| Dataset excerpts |

□ □ □ □

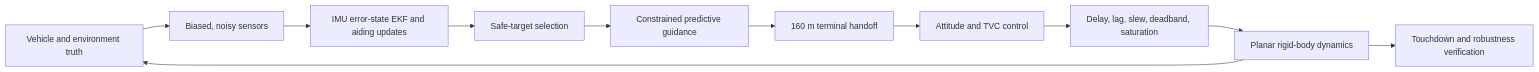
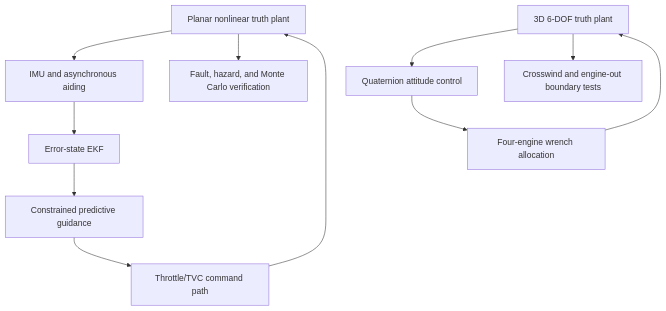
The diagram in README.md (flashgari/autonomous-landing-gnc), drawn with Mermaid before and after one commit. The commit also changed other lines of this file and 29 other files, not shown here.

Commit message:
Add 3D 6-DOF powered landing verification

````diff
--- a/README.md
+++ b/README.md
@@ -42,13 +63,13 @@
 ```mermaid
-flowchart LR
-    ENV["Vehicle and environment truth"] --> SENS["Biased, noisy sensors"]
-    SENS --> EST["IMU error-state EKF and aiding updates"]
-    EST --> HAZ["Safe-target selection"]
-    HAZ --> GUID["Constrained predictive guidance"]
-    GUID --> TERM["160 m terminal handoff"]
-    TERM --> CTRL["Attitude and TVC control"]
-    CTRL --> ACT["Delay, lag, slew, deadband, saturation"]
-    ACT --> DYN["Planar rigid-body dynamics"]
-    DYN --> ENV
-    DYN --> VER["Touchdown and robustness verification"]
+flowchart TB
+    PLANAR["Planar nonlinear truth plant"] --> SENS["IMU and asynchronous aiding"]
+    SENS --> EST["Error-state EKF"]
+    EST --> GUID["Constrained predictive guidance"]
+    GUID --> ACT["Throttle/TVC command path"]
+    ACT --> PLANAR
+    PLANAR --> MC["Fault, hazard, and Monte Carlo verification"]
+    SIX["3D 6-DOF truth plant"] --> QCTRL["Quaternion attitude control"]
+    QCTRL --> ALLOC["Four-engine wrench allocation"]
+    ALLOC --> SIX
+    SIX --> BOUND["Crosswind and engine-out boundary tests"]
 ```
````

□ □ □ □

Nothing but lines that contain "GUID" should appear in the answer. Copy each from the records.

-    HAZ --> GUID["Constrained predictive guidance"]
-    GUID --> TERM["160 m terminal handoff"]
+    EST --> GUID["Constrained predictive guidance"]
+    GUID --> ACT["Throttle/TVC command path"]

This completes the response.